(TASK DATA)

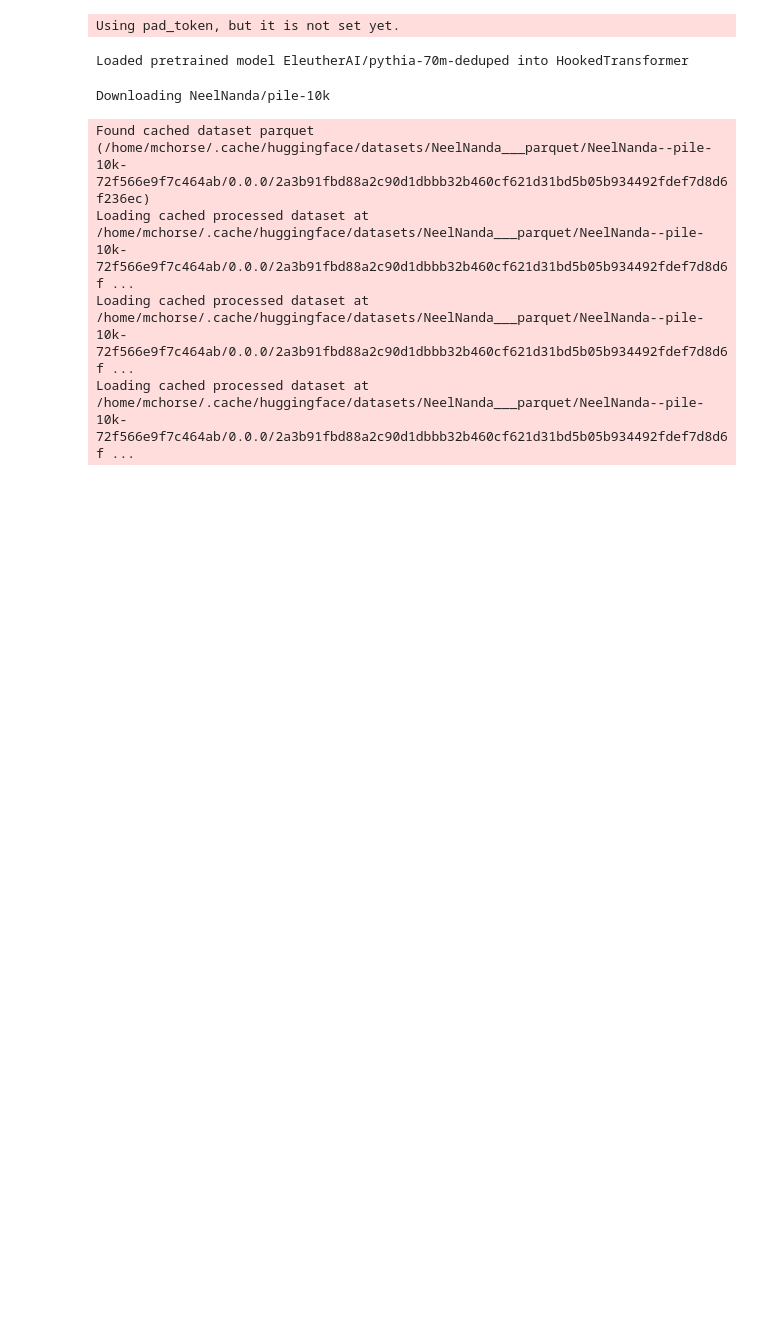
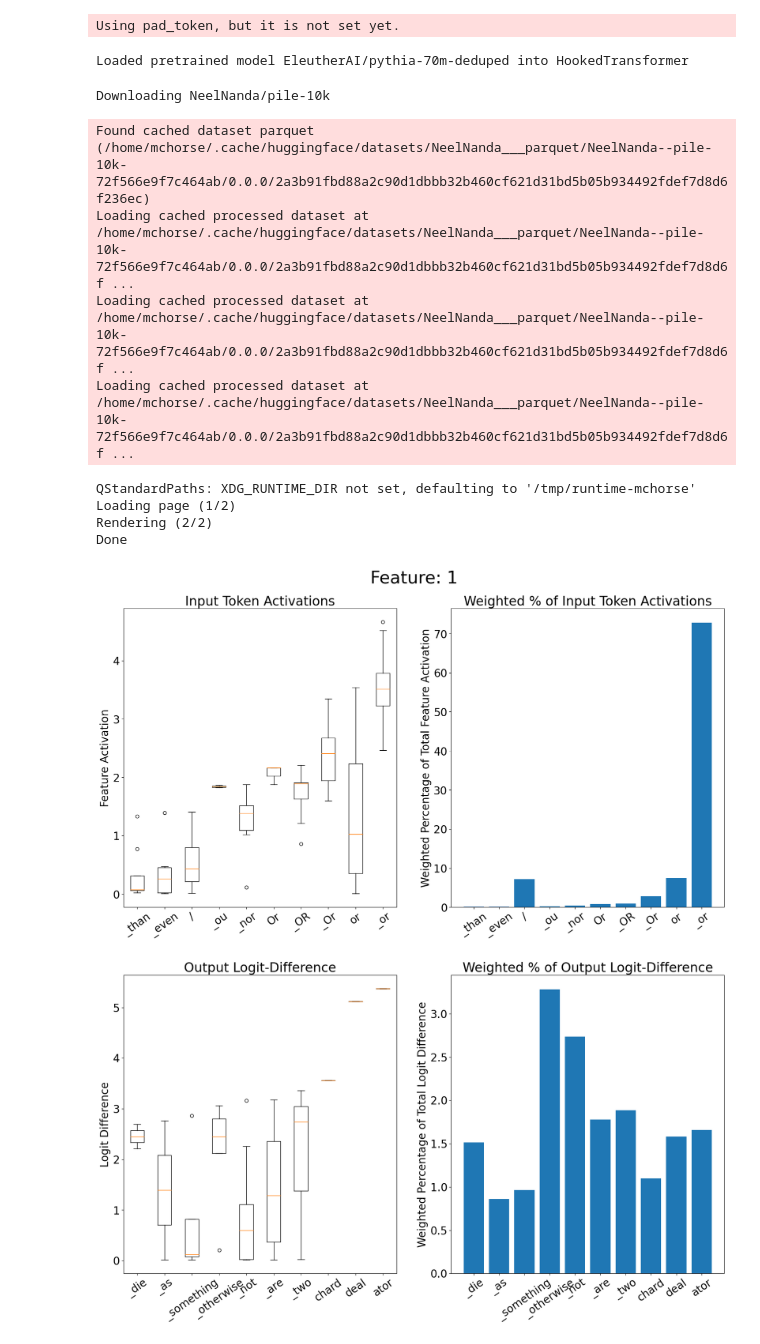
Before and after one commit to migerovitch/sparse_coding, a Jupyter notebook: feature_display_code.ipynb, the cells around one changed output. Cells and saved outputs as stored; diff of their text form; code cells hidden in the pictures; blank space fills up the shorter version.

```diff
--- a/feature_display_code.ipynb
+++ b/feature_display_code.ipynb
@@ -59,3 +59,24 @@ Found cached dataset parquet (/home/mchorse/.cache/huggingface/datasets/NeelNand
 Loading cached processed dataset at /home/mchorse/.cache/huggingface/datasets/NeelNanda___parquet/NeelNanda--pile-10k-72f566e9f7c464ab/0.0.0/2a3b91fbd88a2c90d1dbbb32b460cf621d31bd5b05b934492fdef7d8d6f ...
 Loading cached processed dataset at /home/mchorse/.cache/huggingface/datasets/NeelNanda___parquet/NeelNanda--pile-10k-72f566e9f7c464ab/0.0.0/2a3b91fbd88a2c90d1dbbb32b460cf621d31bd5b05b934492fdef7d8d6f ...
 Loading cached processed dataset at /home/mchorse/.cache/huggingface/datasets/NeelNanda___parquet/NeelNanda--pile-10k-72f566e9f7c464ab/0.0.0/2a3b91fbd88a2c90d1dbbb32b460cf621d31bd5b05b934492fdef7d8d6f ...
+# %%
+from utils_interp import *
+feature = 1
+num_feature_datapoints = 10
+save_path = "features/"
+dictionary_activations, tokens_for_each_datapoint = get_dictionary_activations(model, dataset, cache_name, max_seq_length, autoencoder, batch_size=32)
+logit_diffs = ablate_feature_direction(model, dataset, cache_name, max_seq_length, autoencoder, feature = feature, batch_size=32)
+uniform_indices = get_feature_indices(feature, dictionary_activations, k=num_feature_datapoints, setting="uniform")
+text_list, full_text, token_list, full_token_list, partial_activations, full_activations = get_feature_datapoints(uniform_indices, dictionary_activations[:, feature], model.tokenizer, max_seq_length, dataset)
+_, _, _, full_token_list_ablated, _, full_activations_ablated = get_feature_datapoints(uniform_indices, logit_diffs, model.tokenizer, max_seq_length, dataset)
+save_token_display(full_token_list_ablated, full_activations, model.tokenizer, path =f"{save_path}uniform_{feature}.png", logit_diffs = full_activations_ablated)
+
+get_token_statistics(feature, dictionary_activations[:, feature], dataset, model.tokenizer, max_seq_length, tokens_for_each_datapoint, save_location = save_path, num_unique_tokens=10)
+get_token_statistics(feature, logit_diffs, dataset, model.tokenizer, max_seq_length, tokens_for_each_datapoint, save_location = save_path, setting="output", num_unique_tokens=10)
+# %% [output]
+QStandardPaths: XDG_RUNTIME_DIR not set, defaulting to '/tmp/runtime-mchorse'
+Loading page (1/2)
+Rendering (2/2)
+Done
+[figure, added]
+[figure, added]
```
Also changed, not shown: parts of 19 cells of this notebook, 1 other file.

(End TASK DATA)
(TASK DATA)

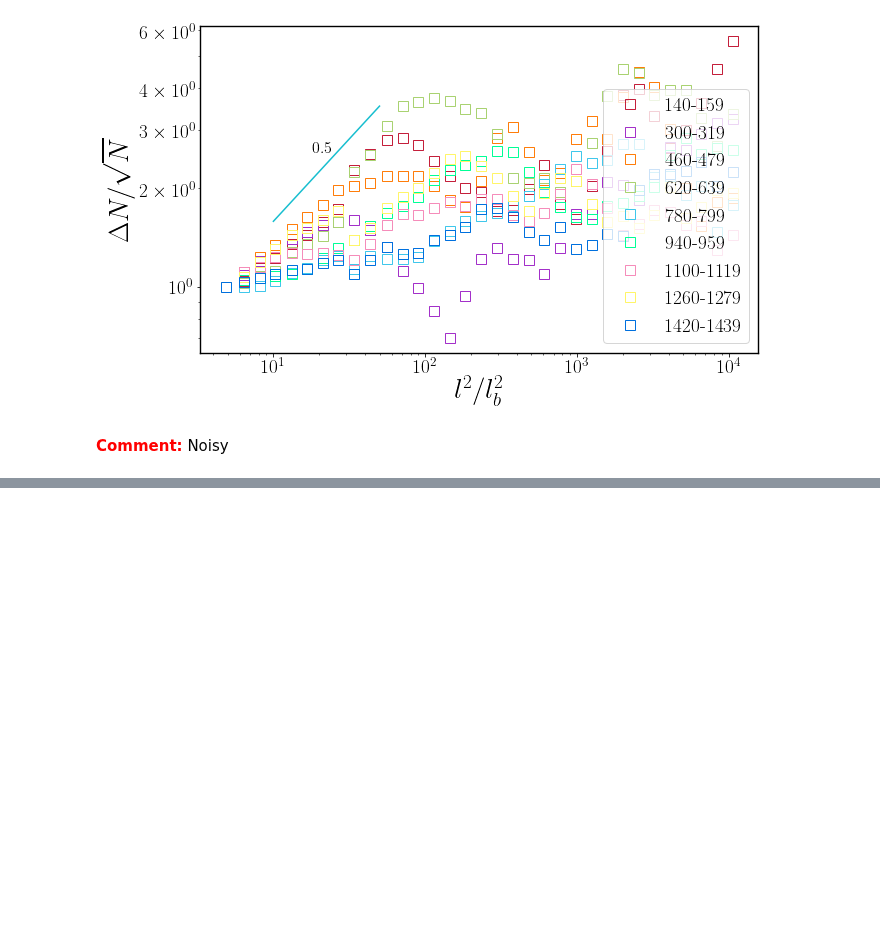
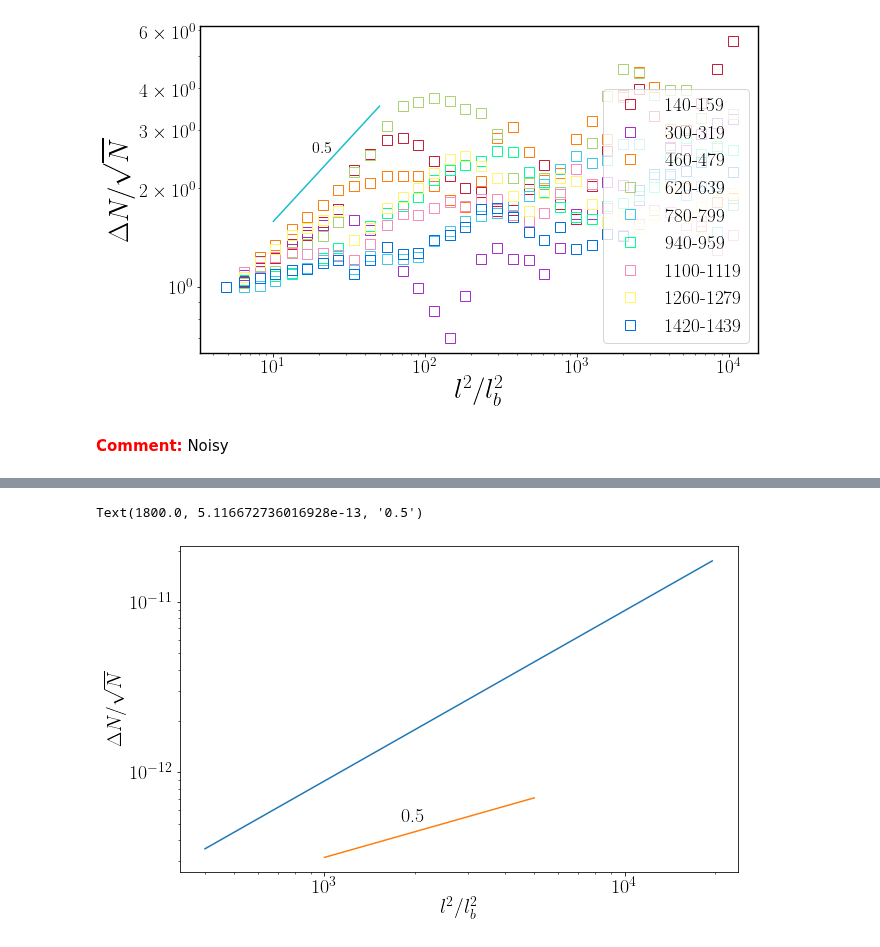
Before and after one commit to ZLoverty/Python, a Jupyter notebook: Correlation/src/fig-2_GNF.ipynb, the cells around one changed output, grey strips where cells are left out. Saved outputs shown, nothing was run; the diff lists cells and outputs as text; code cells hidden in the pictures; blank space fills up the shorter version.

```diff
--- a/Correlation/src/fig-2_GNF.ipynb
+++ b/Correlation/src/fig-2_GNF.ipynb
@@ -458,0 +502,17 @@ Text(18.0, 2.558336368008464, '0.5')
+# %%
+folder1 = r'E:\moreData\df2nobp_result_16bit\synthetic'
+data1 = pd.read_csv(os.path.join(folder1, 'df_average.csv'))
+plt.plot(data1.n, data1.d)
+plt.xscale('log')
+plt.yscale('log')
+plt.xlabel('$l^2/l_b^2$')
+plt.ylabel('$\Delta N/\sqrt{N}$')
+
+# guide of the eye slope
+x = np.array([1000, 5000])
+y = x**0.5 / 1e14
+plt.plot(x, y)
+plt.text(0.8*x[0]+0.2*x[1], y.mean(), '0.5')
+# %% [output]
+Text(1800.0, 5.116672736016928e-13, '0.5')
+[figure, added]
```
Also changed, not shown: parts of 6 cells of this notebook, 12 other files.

(End TASK DATA)
(TASK DATA)

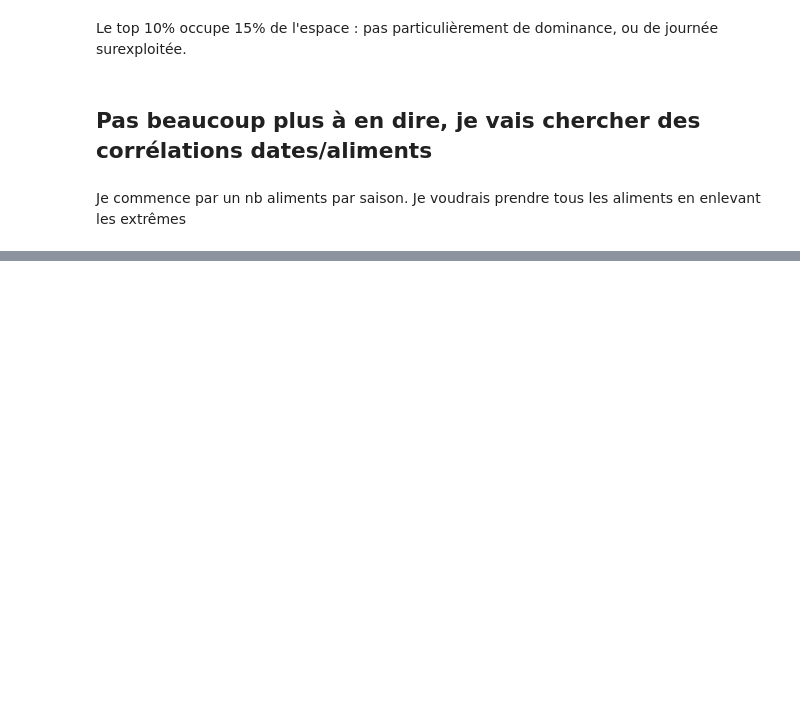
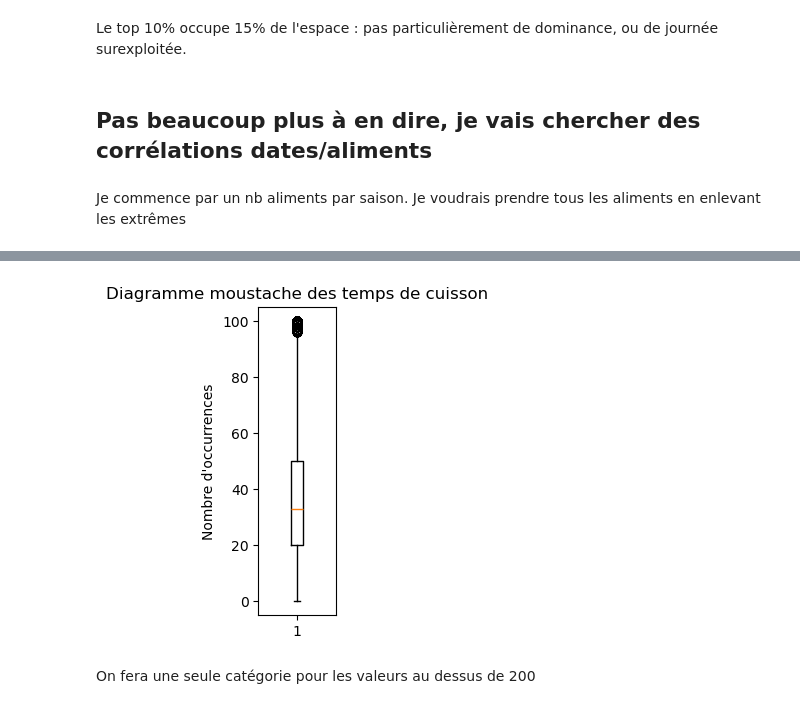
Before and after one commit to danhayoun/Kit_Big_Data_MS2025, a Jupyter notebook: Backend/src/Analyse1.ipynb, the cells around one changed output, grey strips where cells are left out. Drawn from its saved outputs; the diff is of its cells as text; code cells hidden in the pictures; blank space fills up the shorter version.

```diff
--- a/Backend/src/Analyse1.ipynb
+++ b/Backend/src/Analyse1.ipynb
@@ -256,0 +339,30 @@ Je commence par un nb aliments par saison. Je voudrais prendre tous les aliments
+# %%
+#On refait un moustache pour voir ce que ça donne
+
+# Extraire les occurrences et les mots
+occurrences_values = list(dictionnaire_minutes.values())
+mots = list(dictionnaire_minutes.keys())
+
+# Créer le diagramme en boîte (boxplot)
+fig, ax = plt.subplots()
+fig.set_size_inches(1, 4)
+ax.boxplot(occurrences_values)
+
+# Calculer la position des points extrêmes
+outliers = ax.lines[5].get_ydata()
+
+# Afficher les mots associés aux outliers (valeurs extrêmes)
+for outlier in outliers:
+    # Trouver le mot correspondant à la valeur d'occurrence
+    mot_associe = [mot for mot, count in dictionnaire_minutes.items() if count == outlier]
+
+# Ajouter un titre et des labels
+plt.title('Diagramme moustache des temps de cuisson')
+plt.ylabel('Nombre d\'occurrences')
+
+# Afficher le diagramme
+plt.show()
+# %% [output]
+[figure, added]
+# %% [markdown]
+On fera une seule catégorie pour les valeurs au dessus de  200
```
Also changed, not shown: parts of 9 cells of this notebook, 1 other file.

(End TASK DATA)

Whenever a line of the data holds the string "parts", pick that line out.

(RESPONSE)
Also changed, not shown: parts of 19 cells of this notebook, 1 other file.
Also changed, not shown: parts of 6 cells of this notebook, 12 other files.
Also changed, not shown: parts of 9 cells of this notebook, 1 other file.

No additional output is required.